Book Image

Internet of Things for Smart Buildings

By : Harry G. Smeenk
5 (1)
Book Image

Internet of Things for Smart Buildings

5 (1)
By: Harry G. Smeenk

Overview of this book

Imagine working in a building with smart features and tenant applications that allow you to monitor, manage, and control every aspect of your user experience. Internet of Things for Smart Buildings is a comprehensive guide that will help you achieve that with smart building architecture, ecosystems, technologies, and key components that create a smart building. In this book, you’ll start by examining all the building systems and applications that can be automated with IoT devices. You’ll learn about different apps to improve efficiency, reduce consumption, and improve occupant satisfaction. You’ll explore IoT sensors, devices, computing platforms, analytics software, user interfaces, and connectivity options, along with common challenges you might encounter while developing the architecture. You’ll also discover how to piece different components together to develop smart buildings with the help of use cases and examples and get to grips with the various IoT stacks. After finding out where to start developing the requirements for your project, you’ll uncover a recommended methodology to understand your current building systems and a process for determining what needs to be modified, along with new technology requirements. By the end of the book, you’ll be able to design and build your own smart building initiative, turning your city into a smart city with one building at a time.
Table of Contents (22 chapters)
Part 1: Applications for Smart Buildings
Part 2: Smart Building Architecture
Part 3: Building Your Smart Building Stack
Part 4: Building Sustainability for Contribution to Smart Cities

Potential roadblocks

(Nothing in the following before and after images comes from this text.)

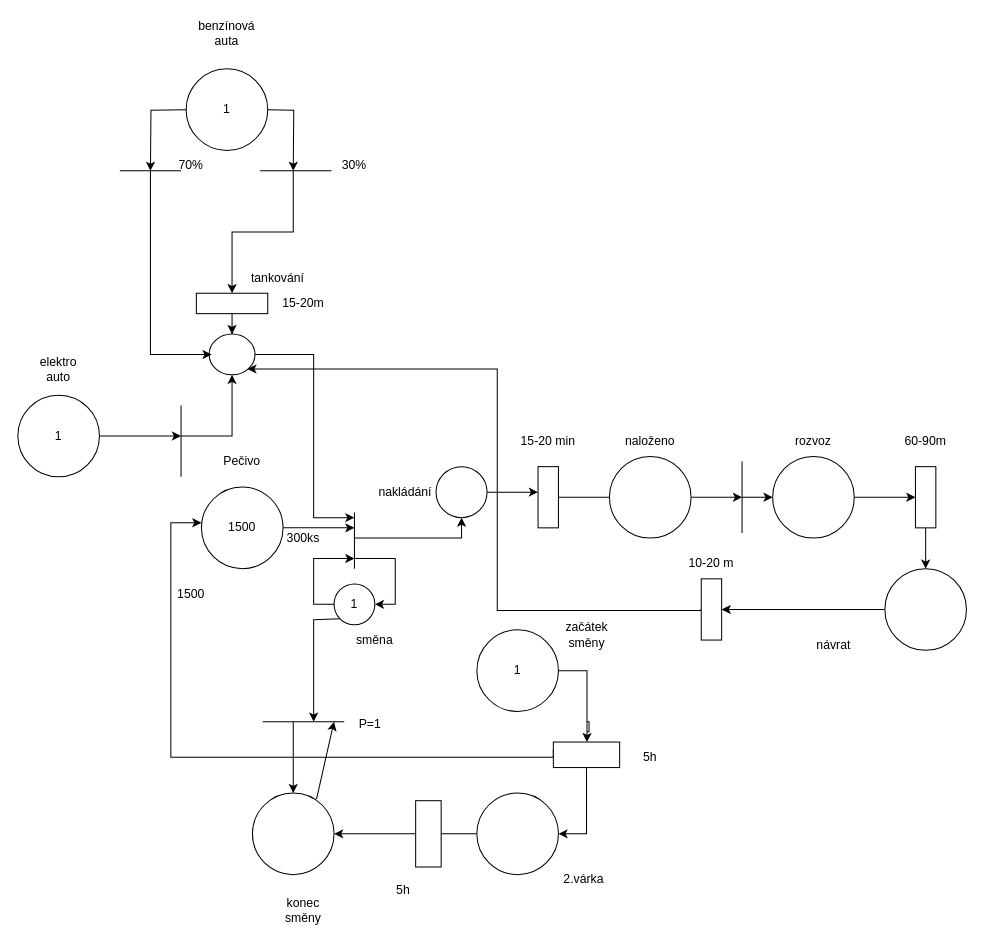
Earlier version of the draw.io diagram docs/petri nets.drawio (nod3zer0/IMS-project). Source tidied: cells renumbered, new cells numbered last; positions are measured from the earlier drawing's top-left corner, leaving out a move shared by most shapes. Both pictures are drawn from the tidied source at 102%, with x=0, y=0 at pixel (17, 17).
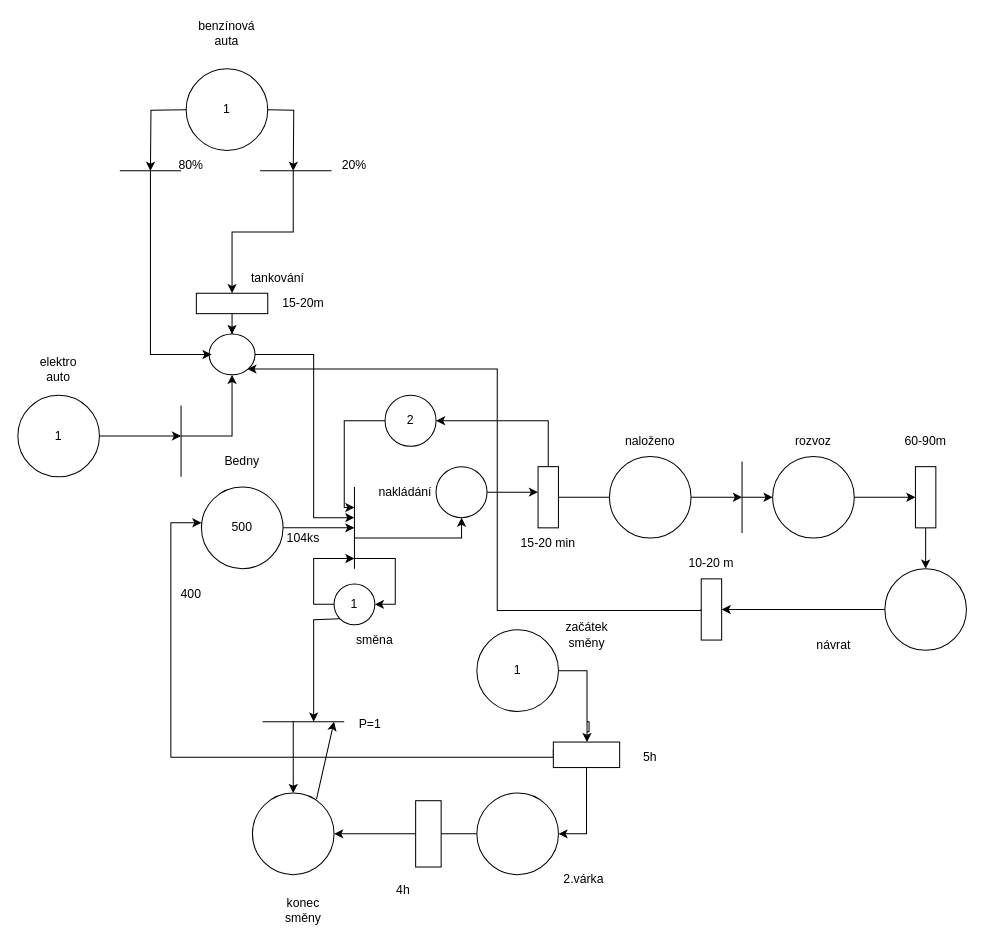
The same diagram, later.

Commit message (it also covers changes not shown here):
updated petri net

The change refers to these unchanged cells:
```xml
<mxCell id="12" style="rounded=0;whiteSpace=wrap;html=1;" parent="1" vertex="1">
  <mxGeometry x="510" y="440" width="20" height="60" as="geometry" />
</mxCell>
```

What changed in the source:
```diff
@@
     <mxCell id="4" style="endArrow=none;html=1;rounded=0;" parent="1" edge="1">
       <mxGeometry relative="1" as="geometry">
         <mxPoint x="330" y="540" as="sourcePoint" />
-        <mxPoint x="330" y="485" as="targetPoint" />
+        <mxPoint x="330" y="460" as="targetPoint" />
         <Array as="points">
           <mxPoint x="330" y="520" />
           <mxPoint x="330" y="510" />
           <mxPoint x="330" y="500" />
         </Array>
       </mxGeometry>
     </mxCell>
@@
-    <mxCell id="9" value="Pečivo" style="text;html=1;strokeColor=none;fillColor=none;align=center;verticalAlign=middle;whiteSpace=wrap;rounded=0;" parent="1" vertex="1">
+    <mxCell id="9" value="Bedny" style="text;html=1;strokeColor=none;fillColor=none;align=center;verticalAlign=middle;whiteSpace=wrap;rounded=0;" parent="1" vertex="1">
       <mxGeometry x="190" y="420" width="60" height="30" as="geometry" />
     </mxCell>
@@
+    <mxCell id="82" style="edgeStyle=orthogonalEdgeStyle;rounded=0;jettySize=auto;html=1;entryX=1;entryY=0.5;entryDx=0;entryDy=0;" parent="1" edge="1" source="12" target="84">
+      <mxGeometry relative="1" as="geometry">
+        <Array as="points">
+          <mxPoint x="520" y="395" />
+        </Array>
+      </mxGeometry>
+    </mxCell>
@@
-    <mxCell id="13" value="300ks" style="text;html=1;strokeColor=none;fillColor=none;align=center;verticalAlign=middle;whiteSpace=wrap;rounded=0;" parent="1" vertex="1">
+    <mxCell id="13" value="104ks" style="text;html=1;strokeColor=none;fillColor=none;align=center;verticalAlign=middle;whiteSpace=wrap;rounded=0;" parent="1" vertex="1">
       <mxGeometry x="250" y="495" width="60" height="30" as="geometry" />
     </mxCell>
     <mxCell id="14" value="15-20 min" style="text;html=1;strokeColor=none;fillColor=none;align=center;verticalAlign=middle;whiteSpace=wrap;rounded=0;" parent="1" vertex="1">
-      <mxGeometry x="490" y="400" width="60" height="30" as="geometry" />
+      <mxGeometry x="490" y="500" width="60" height="30" as="geometry" />
     </mxCell>
@@
-    <mxCell id="28" value="1500" style="text;html=1;strokeColor=none;fillColor=none;align=center;verticalAlign=middle;whiteSpace=wrap;rounded=0;" parent="1" vertex="1">
+    <mxCell id="28" value="500" style="text;html=1;strokeColor=none;fillColor=none;align=center;verticalAlign=middle;whiteSpace=wrap;rounded=0;" parent="1" vertex="1">
       <mxGeometry x="190" y="485" width="60" height="30" as="geometry" />
     </mxCell>
@@
-    <mxCell id="44" value="1500" style="text;html=1;strokeColor=none;fillColor=none;align=center;verticalAlign=middle;whiteSpace=wrap;rounded=0;" parent="1" vertex="1">
+    <mxCell id="44" value="400" style="text;html=1;strokeColor=none;fillColor=none;align=center;verticalAlign=middle;whiteSpace=wrap;rounded=0;" parent="1" vertex="1">
       <mxGeometry x="140" y="550" width="60" height="30" as="geometry" />
     </mxCell>
@@
-    <mxCell id="53" value="5h" style="text;html=1;strokeColor=none;fillColor=none;align=center;verticalAlign=middle;whiteSpace=wrap;rounded=0;" parent="1" vertex="1">
+    <mxCell id="53" value="4h" style="text;html=1;strokeColor=none;fillColor=none;align=center;verticalAlign=middle;whiteSpace=wrap;rounded=0;" parent="1" vertex="1">
       <mxGeometry x="347.5" y="840" width="60" height="30" as="geometry" />
     </mxCell>
@@
-    <mxCell id="69" value="70%" style="text;html=1;strokeColor=none;fillColor=none;align=center;verticalAlign=middle;whiteSpace=wrap;rounded=0;" parent="1" vertex="1">
+    <mxCell id="69" value="80%" style="text;html=1;strokeColor=none;fillColor=none;align=center;verticalAlign=middle;whiteSpace=wrap;rounded=0;" parent="1" vertex="1">
       <mxGeometry x="140" y="130" width="60" height="30" as="geometry" />
     </mxCell>
-    <mxCell id="70" value="30%" style="text;html=1;strokeColor=none;fillColor=none;align=center;verticalAlign=middle;whiteSpace=wrap;rounded=0;" parent="1" vertex="1">
+    <mxCell id="70" value="20%" style="text;html=1;strokeColor=none;fillColor=none;align=center;verticalAlign=middle;whiteSpace=wrap;rounded=0;" parent="1" vertex="1">
       <mxGeometry x="300" y="130" width="60" height="30" as="geometry" />
     </mxCell>
@@
+    <mxCell id="83" style="edgeStyle=orthogonalEdgeStyle;rounded=0;jettySize=auto;html=1;" parent="1" edge="1" source="84">
+      <mxGeometry relative="1" as="geometry">
+        <mxPoint x="330" y="480" as="targetPoint" />
+        <Array as="points">
+          <mxPoint x="320" y="395" />
+          <mxPoint x="320" y="480" />
+        </Array>
+      </mxGeometry>
+    </mxCell>
+    <mxCell id="84" style="ellipse;whiteSpace=wrap;html=1;" parent="1" vertex="1">
+      <mxGeometry x="360" y="370" width="50" height="50" as="geometry" />
+    </mxCell>
+    <mxCell id="85" value="2" style="text;html=1;strokeColor=none;fillColor=none;align=center;verticalAlign=middle;whiteSpace=wrap;rounded=0;" parent="1" vertex="1">
+      <mxGeometry x="355" y="380" width="60" height="30" as="geometry" />
+    </mxCell>
```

While our smart building roadmap will help guide you toward your smart project(s), every road, unfortunately, has roadblocks, and identifying and handling these early in a process will help ensure success. These roadblocks include the following:

  • Lack of an internal smart building champion: Since a smart building requires cutting-edge technology that impacts the day-to-day functionality of the building, it is often difficult to find an internal champion to see the vision and drive the change while maintaining current operation levels. The internal champion will need to embrace the vision, build the team, clear the budget roadblocks, field the contract issues, and continually push forward to achieve the integration vision. This champion must also have insight into the buildings’ mission, energy consumption, security, operations, occupant comfort, and overall productivity. This internal champion is the key to reaching or falling short of smart building...